Edit tracking data
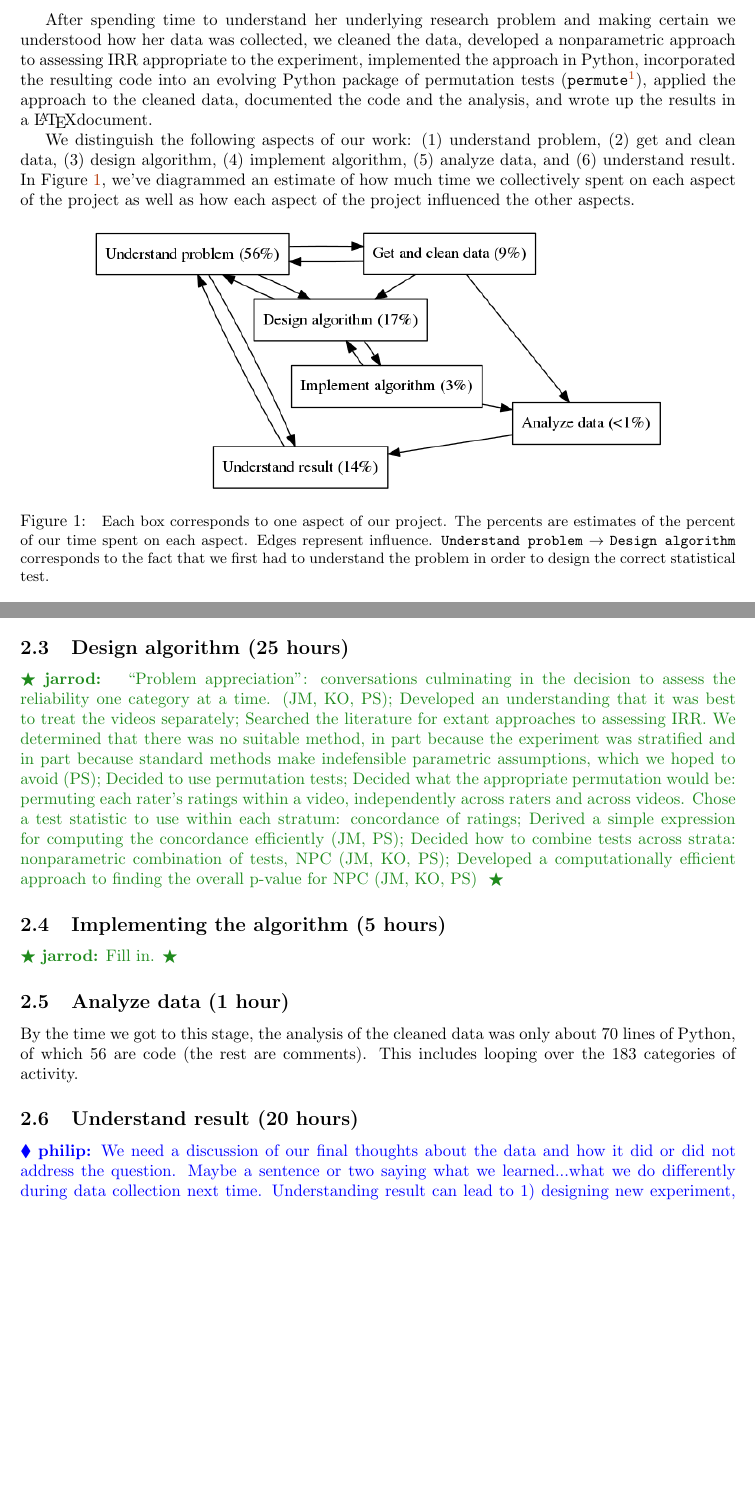
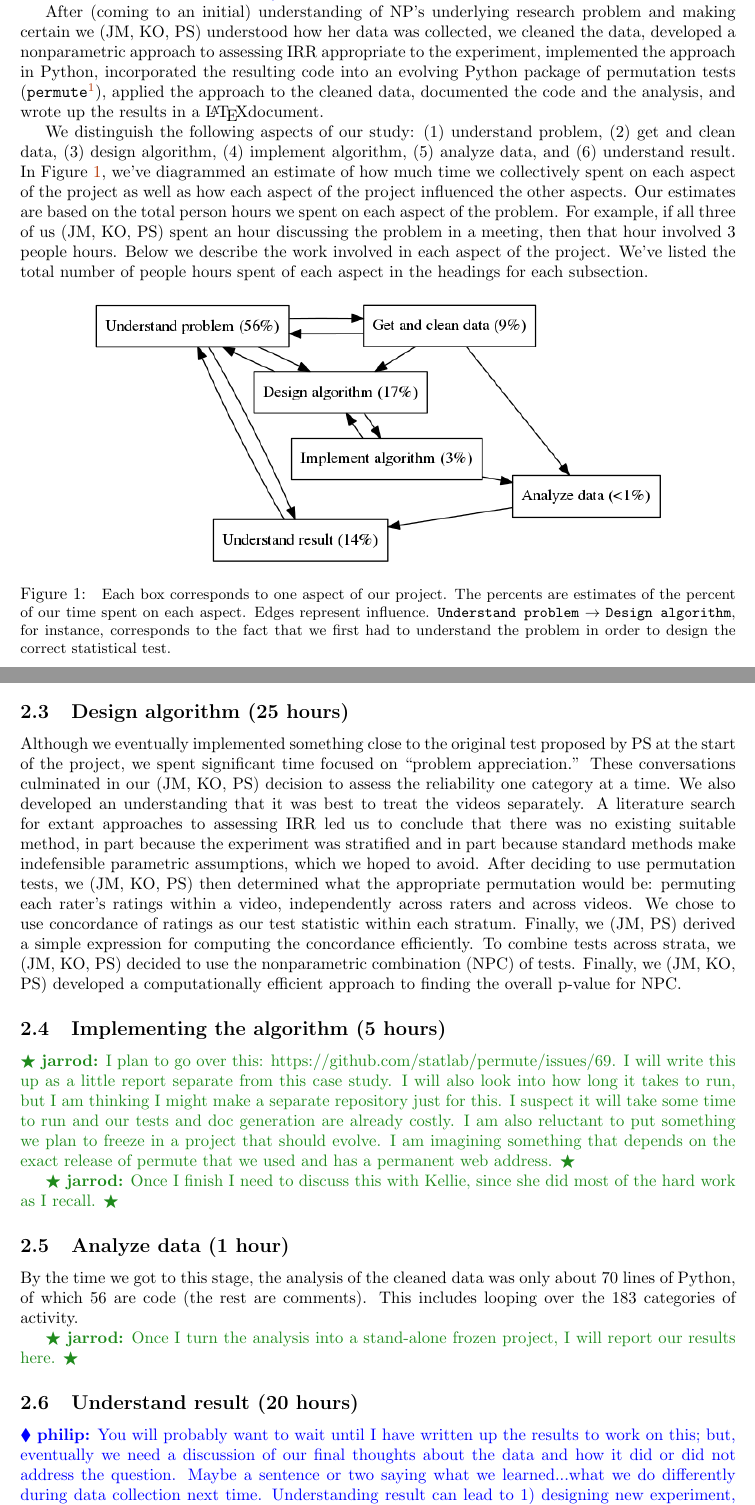
Before and after one commit to jarrodmillman/irr-case-study, a LaTeX document (millman_ottoboni_stark.tex): two parts of pages 2 and 3 of 6 before the commit and two parts of pages 2 and 4 of 7 after it, joined at a grey line, cut so that both start at the same text, the shorter picture padded with empty space. Compiled offline with pdfLaTeX.

Commit message:
first pass at converting some of the outlined parts to prose

```diff
--- a/millman_ottoboni_stark.tex
+++ b/millman_ottoboni_stark.tex
@@ -53,15 +53,15 @@
 \ensuremath{\bigstar} {\bf jarrod:}  {#1}
 \ensuremath{\bigstar} } }
 
-\newcommand{\mref}[1] { \textcolor{darkorange} {
-\ensuremath{\blacksquare} {\bf missing ref:}  {#1}
+\newcommand{\kellie}[1] { \textcolor{darkorange} {
+\ensuremath{\blacksquare} {\bf kellie:}  {#1}
 \ensuremath{\blacksquare} } }
 
 %% Uncomment these to turn all the special marker commands off
 %\renewcommand{\fix}[1]{}
 %\renewcommand{\philip}[1]{}
 %\renewcommand{\jarrod}[1]{}
-%\renewcommand{\mref}[1]{}
+%\renewcommand{\kellie}[1]{}
 
 
 \date{}
@@ -137,22 +152,24 @@ therapy sessions.
 
 \section{Workflow narrative}\label{workflow-narrative}
 
+\philip{
 Over the 2014-2015 winter break, NS posed PS a question that came up in her
 work on therapeutic interventions with children on the autism scale.
-After coming to an intial understanding of her statistical problem,
+After coming to an initial understanding of her statistical problem,
 PS sent JM and KO a one page proposal for a stratified permutation test for
 multi-rater inter-rater reliability.
+}
 
-After spending time to understand her underlying research problem and making
-certain we understood how her data was collected, we cleaned the data,
-developed a nonparametric approach to assessing IRR appropriate to the
-experiment, implemented the approach in Python, incorporated the resulting
-code into an evolving Python package of permutation
-tests (\texttt{permute}\footnote{\url{http://statlab.github.io/permute/}}),
-applied the approach to the cleaned data, documented the code and the analysis,
-and wrote up the results in a \LaTeX document.
+After (coming to an initial) understanding of NP's underlying research problem
+and making certain we (JM, KO, PS) understood how her data was collected, we
+cleaned the data, developed a nonparametric approach to assessing IRR
+appropriate to the experiment, implemented the approach in Python, incorporated
+the resulting code into an evolving Python package of permutation tests
+(\texttt{permute}\footnote{\url{http://statlab.github.io/permute/}}), applied
+the approach to the cleaned data, documented the code and the analysis, and
+wrote up the results in a \LaTeX document.
 
-We distinguish the following aspects of our work:
+We distinguish the following aspects of our study:
 (1) understand problem,
 (2) get and clean data,
 (3) design algorithm,
@@ -162,6 +179,13 @@ We distinguish the following aspects of our work:
 In Figure~\ref{fig:work_process}, we've diagrammed an estimate of how much time
 we collectively spent on each aspect of the project as well as how each aspect
 of the project influenced the other aspects.
+Our estimates are based on the total person hours we spent on each aspect of
+the problem.
+For example, if all three of us (JM, KO, PS) spent an hour discussing the
+problem in a meeting, then that hour involved 3 people hours.
+Below we describe the work involved in each aspect of the project.
+We've listed the total number of people hours spent of each aspect in the
+headings for each subsection.
 
 \begin{figure}[h]
   \centering
@@ -170,7 +194,8 @@ of the project influenced the other aspects.
   \small
     Each box corresponds to one aspect of our project.
     The percents are estimates of the percent of our time spent on each aspect.
-    Edges represent influence. \texttt{Understand problem}~$\to$~\texttt{Design algorithm}
+    Edges represent influence.
+    \texttt{Understand problem}~$\to$~\texttt{Design algorithm}, for instance,
     corresponds to the fact that we first had to understand the problem
     in order to design the correct statistical test.\label{fig:work_process}}
 \end{figure}
@@ -245,33 +294,45 @@ post-cleaning
 
 \subsection{Design algorithm (25 hours)}
 
-\jarrod{
-``Problem appreciation'': conversations culminating in the decision to assess
-the reliability one category at a time. (JM, KO, PS);
+Although we eventually implemented something close to the original test
+proposed by PS at the start of the project, we spent significant time
+focused on  ``problem appreciation.''  These conversations culminated
+in our (JM, KO, PS) decision to assess the reliability one category at a time.
 %Time: approximately 4h.
-Developed an understanding that it was best to treat the videos separately;
-Searched the literature for extant approaches to assessing IRR.
-We determined that there was no suitable method, in part because the experiment
-was stratified and in part because standard methods make indefensible
-parametric assumptions, which we hoped to avoid (PS);
+We also developed an understanding that it was best to treat the videos
+separately.  A literature search for extant approaches to assessing IRR
+led us to conclude that there was no existing suitable method, in part because
+the experiment was stratified and in part because standard methods make
+indefensible parametric assumptions, which we hoped to avoid.
 %Time: 3h
-Decided to use permutation tests;
-Decided what the appropriate permutation would be: permuting each rater's
-ratings within a video, independently across raters and across videos.
-Chose a test statistic to use within each stratum: concordance of ratings;
-Derived a simple expression for computing the concordance efficiently (JM, PS);
+After deciding to use permutation tests, we (JM, KO, PS) then determined what
+the appropriate permutation would be: permuting each rater's ratings within a
+video, independently across raters and across videos.
+We chose to use concordance of ratings as our test statistic within each
+stratum.  Finally, we (JM, PS) derived a simple expression for computing the
+concordance efficiently.
 %Time: 1h
-Decided how to combine tests across strata: nonparametric combination of tests,
-NPC (JM, KO, PS);
+To combine tests across strata, we (JM, KO, PS) decided to use the nonparametric
+combination (NPC) of tests.
 %Time: 1h
-Developed a computationally efficient approach to finding the overall p-value
-for NPC (JM, KO, PS)
+Finally, we (JM, KO, PS) developed a computationally efficient approach to
+finding the overall p-value for NPC.
 %Time: 1.5h
-}
 
 \subsection{Implementing the algorithm (5 hours)}
 
-\jarrod{Fill in.}
+\jarrod{I plan to go over this:  https://github.com/statlab/permute/issues/69.
+I will write this up as a little report separate from this case study.  I will
+also look into how long it takes to run, but I am thinking I might make a
+separate repository just for this.  I suspect it will take some time to run and
+our tests and doc generation are already costly.  I am also reluctant to put
+something we plan to freeze in a project that should evolve.  I am imagining
+something that depends on the exact release of permute that we used and has a
+permanent web address.}
+
+\jarrod{Once I finish I need to discuss this with Kellie, since she did most of
+the hard work as I recall.}
+
 
 \subsection{Analyze data (1 hour)}
 
@@ -279,19 +340,21 @@ By the time we got to this stage, the analysis of the cleaned data was only
 about 70 lines of Python, of which 56 are code (the rest are comments).
 This includes looping over the 183 categories of activity.
 
+\jarrod{Once I turn the analysis into a stand-alone frozen project, I
+will report our results here.}
+
 \subsection{Understand result (20 hours)}
 
-\philip{We need a discussion of our final thoughts about the data
-and how it did or did not address the question.  Maybe a sentence
-or two saying what we learned...what we do differently during
-data collection next time.
-Understanding result can lead to
-1) designing new experiment,
-2) collecting new data,
-3) performing different analysis,
-4) writing manuscript,
-5) something else.
-}
+\philip{You will probably want to wait until I have written up the results to
+work on this; but, eventually we need a discussion of our final thoughts about
+the data and how it did or did not address the question.  Maybe a sentence or
+two saying what we learned...what we do differently during data collection next
+time.  Understanding result can lead to 1) designing new experiment, 2)
+collecting new data, 3) performing different analysis, 4) writing manuscript,
+5) something else.  Need to connect this back to the our understanding of the
+problem.  We should also say that despite not pursuing this further, it did
+yield a new permutation test that could be used in other contexts and which is
+available in \texttt{permute}.  }
 
 \section{Pain points}\label{pain-points}
 
```
Also changed, not shown: millman_ottoboni_stark.tex (126 more changed lines).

## [Exercise instructions]
Give the entries again, exactly and in full, with no image included.

## [Result for this exercise]
Before and after one commit to jarrodmillman/irr-case-study, a LaTeX document (millman_ottoboni_stark.tex): two parts of pages 2 and 3 of 6 before the commit and two parts of pages 2 and 4 of 7 after it, joined at a grey line, cut so that both start at the same text, the shorter picture padded with empty space. Compiled offline with pdfLaTeX.

Commit message:
first pass at converting some of the outlined parts to prose

```diff
--- a/millman_ottoboni_stark.tex
+++ b/millman_ottoboni_stark.tex
@@ -53,15 +53,15 @@
 \ensuremath{\bigstar} {\bf jarrod:}  {#1}
 \ensuremath{\bigstar} } }
 
-\newcommand{\mref}[1] { \textcolor{darkorange} {
-\ensuremath{\blacksquare} {\bf missing ref:}  {#1}
+\newcommand{\kellie}[1] { \textcolor{darkorange} {
+\ensuremath{\blacksquare} {\bf kellie:}  {#1}
 \ensuremath{\blacksquare} } }
 
 %% Uncomment these to turn all the special marker commands off
 %\renewcommand{\fix}[1]{}
 %\renewcommand{\philip}[1]{}
 %\renewcommand{\jarrod}[1]{}
-%\renewcommand{\mref}[1]{}
+%\renewcommand{\kellie}[1]{}
 
 
 \date{}
@@ -137,22 +152,24 @@ therapy sessions.
 
 \section{Workflow narrative}\label{workflow-narrative}
 
+\philip{
 Over the 2014-2015 winter break, NS posed PS a question that came up in her
 work on therapeutic interventions with children on the autism scale.
-After coming to an intial understanding of her statistical problem,
+After coming to an initial understanding of her statistical problem,
 PS sent JM and KO a one page proposal for a stratified permutation test for
 multi-rater inter-rater reliability.
+}
 
-After spending time to understand her underlying research problem and making
-certain we understood how her data was collected, we cleaned the data,
-developed a nonparametric approach to assessing IRR appropriate to the
-experiment, implemented the approach in Python, incorporated the resulting
-code into an evolving Python package of permutation
-tests (\texttt{permute}\footnote{\url{http://statlab.github.io/permute/}}),
-applied the approach to the cleaned data, documented the code and the analysis,
-and wrote up the results in a \LaTeX document.
+After (coming to an initial) understanding of NP's underlying research problem
+and making certain we (JM, KO, PS) understood how her data was collected, we
+cleaned the data, developed a nonparametric approach to assessing IRR
+appropriate to the experiment, implemented the approach in Python, incorporated
+the resulting code into an evolving Python package of permutation tests
+(\texttt{permute}\footnote{\url{http://statlab.github.io/permute/}}), applied
+the approach to the cleaned data, documented the code and the analysis, and
+wrote up the results in a \LaTeX document.
 
-We distinguish the following aspects of our work:
+We distinguish the following aspects of our study:
 (1) understand problem,
 (2) get and clean data,
 (3) design algorithm,
@@ -162,6 +179,13 @@ We distinguish the following aspects of our work:
 In Figure~\ref{fig:work_process}, we've diagrammed an estimate of how much time
 we collectively spent on each aspect of the project as well as how each aspect
 of the project influenced the other aspects.
+Our estimates are based on the total person hours we spent on each aspect of
+the problem.
+For example, if all three of us (JM, KO, PS) spent an hour discussing the
+problem in a meeting, then that hour involved 3 people hours.
+Below we describe the work involved in each aspect of the project.
+We've listed the total number of people hours spent of each aspect in the
+headings for each subsection.
 
 \begin{figure}[h]
   \centering
@@ -170,7 +194,8 @@ of the project influenced the other aspects.
   \small
     Each box corresponds to one aspect of our project.
     The percents are estimates of the percent of our time spent on each aspect.
-    Edges represent influence. \texttt{Understand problem}~$\to$~\texttt{Design algorithm}
+    Edges represent influence.
+    \texttt{Understand problem}~$\to$~\texttt{Design algorithm}, for instance,
     corresponds to the fact that we first had to understand the problem
     in order to design the correct statistical test.\label{fig:work_process}}
 \end{figure}
@@ -245,33 +294,45 @@ post-cleaning
 
 \subsection{Design algorithm (25 hours)}
 
-\jarrod{
-``Problem appreciation'': conversations culminating in the decision to assess
-the reliability one category at a time. (JM, KO, PS);
+Although we eventually implemented something close to the original test
+proposed by PS at the start of the project, we spent significant time
+focused on  ``problem appreciation.''  These conversations culminated
+in our (JM, KO, PS) decision to assess the reliability one category at a time.
 %Time: approximately 4h.
-Developed an understanding that it was best to treat the videos separately;
-Searched the literature for extant approaches to assessing IRR.
-We determined that there was no suitable method, in part because the experiment
-was stratified and in part because standard methods make indefensible
-parametric assumptions, which we hoped to avoid (PS);
+We also developed an understanding that it was best to treat the videos
+separately.  A literature search for extant approaches to assessing IRR
+led us to conclude that there was no existing suitable method, in part because
+the experiment was stratified and in part because standard methods make
+indefensible parametric assumptions, which we hoped to avoid.
 %Time: 3h
-Decided to use permutation tests;
-Decided what the appropriate permutation would be: permuting each rater's
-ratings within a video, independently across raters and across videos.
-Chose a test statistic to use within each stratum: concordance of ratings;
-Derived a simple expression for computing the concordance efficiently (JM, PS);
+After deciding to use permutation tests, we (JM, KO, PS) then determined what
+the appropriate permutation would be: permuting each rater's ratings within a
+video, independently across raters and across videos.
+We chose to use concordance of ratings as our test statistic within each
+stratum.  Finally, we (JM, PS) derived a simple expression for computing the
+concordance efficiently.
 %Time: 1h
-Decided how to combine tests across strata: nonparametric combination of tests,
-NPC (JM, KO, PS);
+To combine tests across strata, we (JM, KO, PS) decided to use the nonparametric
+combination (NPC) of tests.
 %Time: 1h
-Developed a computationally efficient approach to finding the overall p-value
-for NPC (JM, KO, PS)
+Finally, we (JM, KO, PS) developed a computationally efficient approach to
+finding the overall p-value for NPC.
 %Time: 1.5h
-}
 
 \subsection{Implementing the algorithm (5 hours)}
 
-\jarrod{Fill in.}
+\jarrod{I plan to go over this:  https://github.com/statlab/permute/issues/69.
+I will write this up as a little report separate from this case study.  I will
+also look into how long it takes to run, but I am thinking I might make a
+separate repository just for this.  I suspect it will take some time to run and
+our tests and doc generation are already costly.  I am also reluctant to put
+something we plan to freeze in a project that should evolve.  I am imagining
+something that depends on the exact release of permute that we used and has a
+permanent web address.}
+
+\jarrod{Once I finish I need to discuss this with Kellie, since she did most of
+the hard work as I recall.}
+
 
 \subsection{Analyze data (1 hour)}
 
@@ -279,19 +340,21 @@ By the time we got to this stage, the analysis of the cleaned data was only
 about 70 lines of Python, of which 56 are code (the rest are comments).
 This includes looping over the 183 categories of activity.
 
+\jarrod{Once I turn the analysis into a stand-alone frozen project, I
+will report our results here.}
+
 \subsection{Understand result (20 hours)}
 
-\philip{We need a discussion of our final thoughts about the data
-and how it did or did not address the question.  Maybe a sentence
-or two saying what we learned...what we do differently during
-data collection next time.
-Understanding result can lead to
-1) designing new experiment,
-2) collecting new data,
-3) performing different analysis,
-4) writing manuscript,
-5) something else.
-}
+\philip{You will probably want to wait until I have written up the results to
+work on this; but, eventually we need a discussion of our final thoughts about
+the data and how it did or did not address the question.  Maybe a sentence or
+two saying what we learned...what we do differently during data collection next
+time.  Understanding result can lead to 1) designing new experiment, 2)
+collecting new data, 3) performing different analysis, 4) writing manuscript,
+5) something else.  Need to connect this back to the our understanding of the
+problem.  We should also say that despite not pursuing this further, it did
+yield a new permutation test that could be used in other contexts and which is
+available in \texttt{permute}.  }
 
 \section{Pain points}\label{pain-points}
 
```
Also changed, not shown: millman_ottoboni_stark.tex (126 more changed lines).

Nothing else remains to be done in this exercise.